Nonlinear analysis has been used to produce process models in the life sciences and energy research, as well as other fields. Two potential approaches to a nonlinear trauma model are Bayesian and artificial neural networks. These are currently under assessment as a UK military research initiative.
(a) Bayesian networks
In probability theory, Bayes' theorem demonstrates the relationship between a conditional probability and its inverse. It expresses the posterior probability after evidence (E) is observed of a hypothesis (H) in terms of the known prior probabilities of H and E, and the probability of E given H. This implies that evidence has a stronger confirming effect if it were more unlikely before being observed.
For example, the probability of A (having a disease) given B (having a positive test) depends not only on the relationship between A and B (the accuracy of the test), but also on the probability of A not concerning B (the incidence of the disease in general), and the probability of B not concerning A (the probability of a positive test). If the test is known to be 95 per cent accurate, this could be due to 5 per cent false positives, 5 per cent false negatives or a mix of both. Bayes' theorem allows the calculation of the exact probability of having the disease given a positive test for any of these three cases. If the probability of the disease is around 1 and 5 per cent of tests produce a positive result, then the probability that an individual with a positive result actually has the illness is small since the probability of a positive result is five times more likely than the probability of the disease itself.
A Bayesian network uses conditional probability to predict the outcome of an event and allows the introduction of prior knowledge to influence the outcome of the analysis.
(b) Artificial neural networks
A neural network is a mathematical or computational model that tries to simulate the structure and/or functional aspects of biological neural networks. In a neural network model, simple nodes or processing elements are connected together to form the network with algorithms designed to alter the weight given to each node or connection to produce a desired signal flow. Neural networks are most often used to model complex relationships between inputs and outputs or to find patterns in data. They can also be used for solving problems for which no rules are known as they can adapt and change structure based on the information they receive.
Pre-existing data held on casualties in JTTR will be randomly split into training and validation cases.
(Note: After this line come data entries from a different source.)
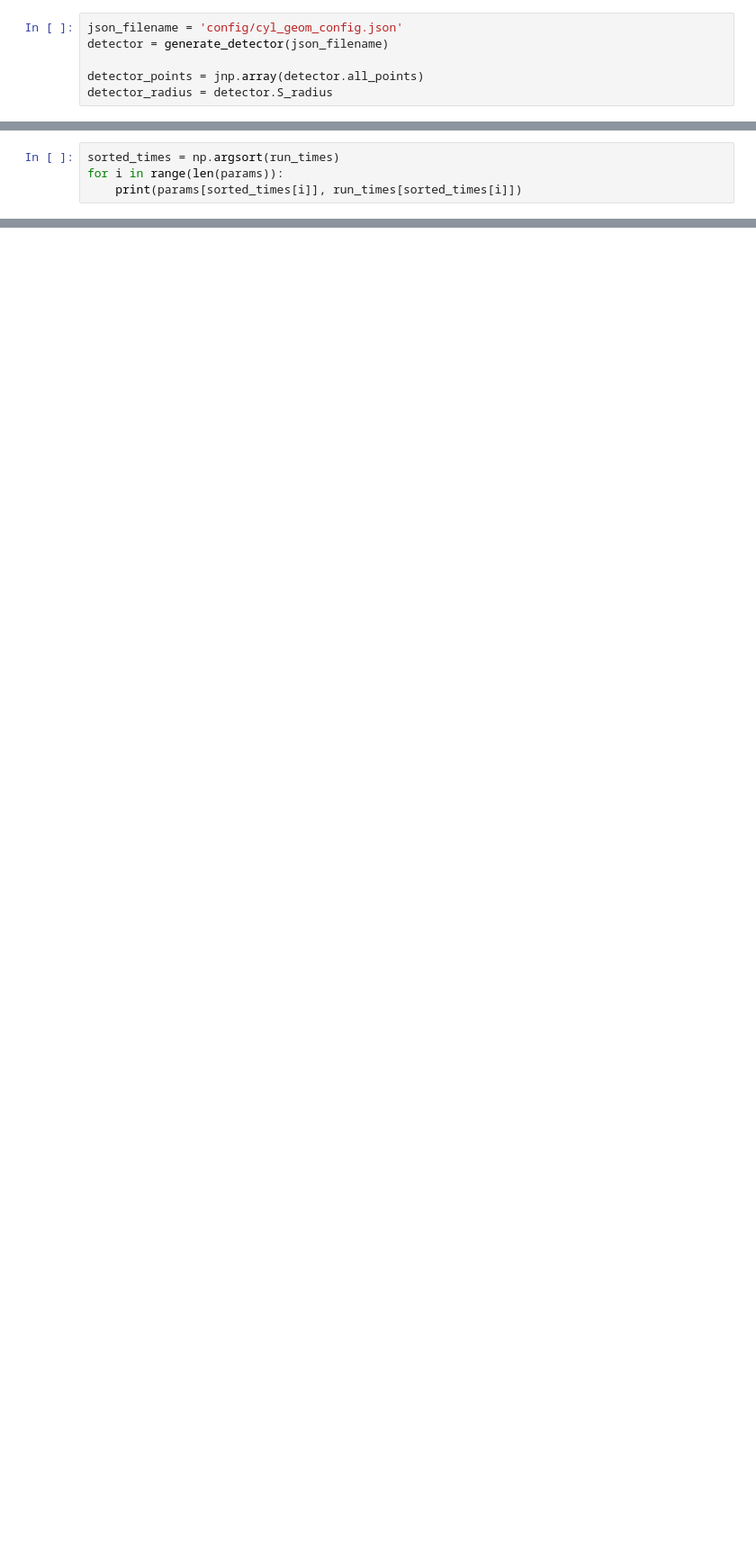
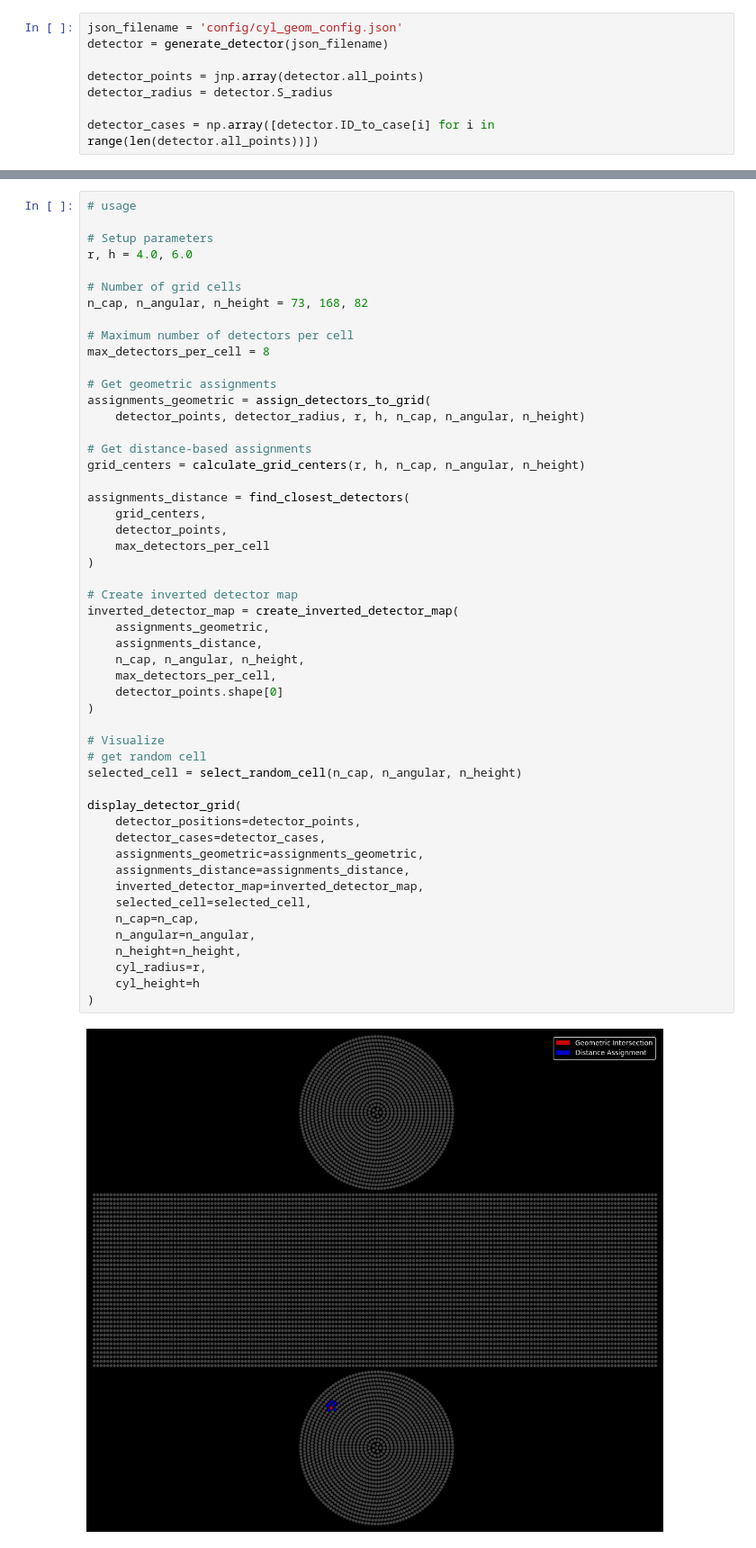
Before and after one commit to CIDeR-ML/LUCiD, a Jupyter notebook: grid_detector_configuration_visualization.ipynb, the cells around one changed output, grey strips where cells are left out. Shown at 90% size. Drawn from its saved outputs; the diff is of its cells as text; blank space fills up the shorter version.

```diff
--- a/grid_detector_configuration_visualization.ipynb
+++ b/grid_detector_configuration_visualization.ipynb
@@ -11,3 +13,5 @@ detector = generate_detector(json_filename)
 
 detector_points = jnp.array(detector.all_points)
 detector_radius = detector.S_radius
+
+detector_cases = np.array([detector.ID_to_case[i] for i in range(len(detector.all_points))])
@@ -975,4 +438,0 @@ ar=132, n_height=64...Benchmarking with n_cap=32, n_angular=58, n_height=47...Be
-# %%
-sorted_times = np.argsort(run_times)
-for i in range(len(params)):
-    print(params[sorted_times[i]], run_times[sorted_times[i]])
@@ -1369,0 +580,53 @@ test_create_detector_grid_map()
+# %%
+# usage
+
+# Setup parameters
+r, h = 4.0, 6.0
+
+# Number of grid cells
+n_cap, n_angular, n_height = 73, 168, 82
+
+# Maximum number of detectors per cell
+max_detectors_per_cell = 8
+
+# Get geometric assignments
+assignments_geometric = assign_detectors_to_grid(
+    detector_points, detector_radius, r, h, n_cap, n_angular, n_height)
+
+# Get distance-based assignments
+grid_centers = calculate_grid_centers(r, h, n_cap, n_angular, n_height)
+
+assignments_distance = find_closest_detectors(
+    grid_centers,
+    detector_points,
+    max_detectors_per_cell
+)
+
+# Create inverted detector map
+inverted_detector_map = create_inverted_detector_map(
+    assignments_geometric,
+    assignments_distance,
+    n_cap, n_angular, n_height,
+    max_detectors_per_cell,
+    detector_points.shape[0]
+)
+
+# Visualize
+# get random cell
+selected_cell = select_random_cell(n_cap, n_angular, n_height)
+
+display_detector_grid(
+    detector_positions=detector_points,
+    detector_cases=detector_cases,
+    assignments_geometric=assignments_geometric,
+    assignments_distance=assignments_distance,
+    inverted_detector_map=inverted_detector_map,
+    selected_cell=selected_cell,
+    n_cap=n_cap,
+    n_angular=n_angular,
+    n_height=n_height,
+    cyl_radius=r,
+    cyl_height=h
+)
+# %% [output]
+[figure, added]
```
Also changed, not shown: parts of 21 cells of this notebook, 1 other file.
After the selection of the network algorithms and training parameters, the network will use the training set to teach itself by calculating the difference between its results and the known ones. This error is then reduced by changing the weights of input/output nodes and connections as the network continually learns from new information. The predictive accuracy of the network can then be tested against the validation set of data.
The military trauma system and its CG have been informed and developed by the use of trauma scoring to the point where care in the field hospital is in advance of that available in an NHS hospital. Future developments in trauma scoring will continue to enhance performance.
All work was carried out at the Academic Department of Military Emergency Medicine.
One contribution of 20 to a Theme Issue ‘Military medicine in the 21st century: pushing the boundaries of combat casualty care’.
- This journal is © 2011 The Royal Society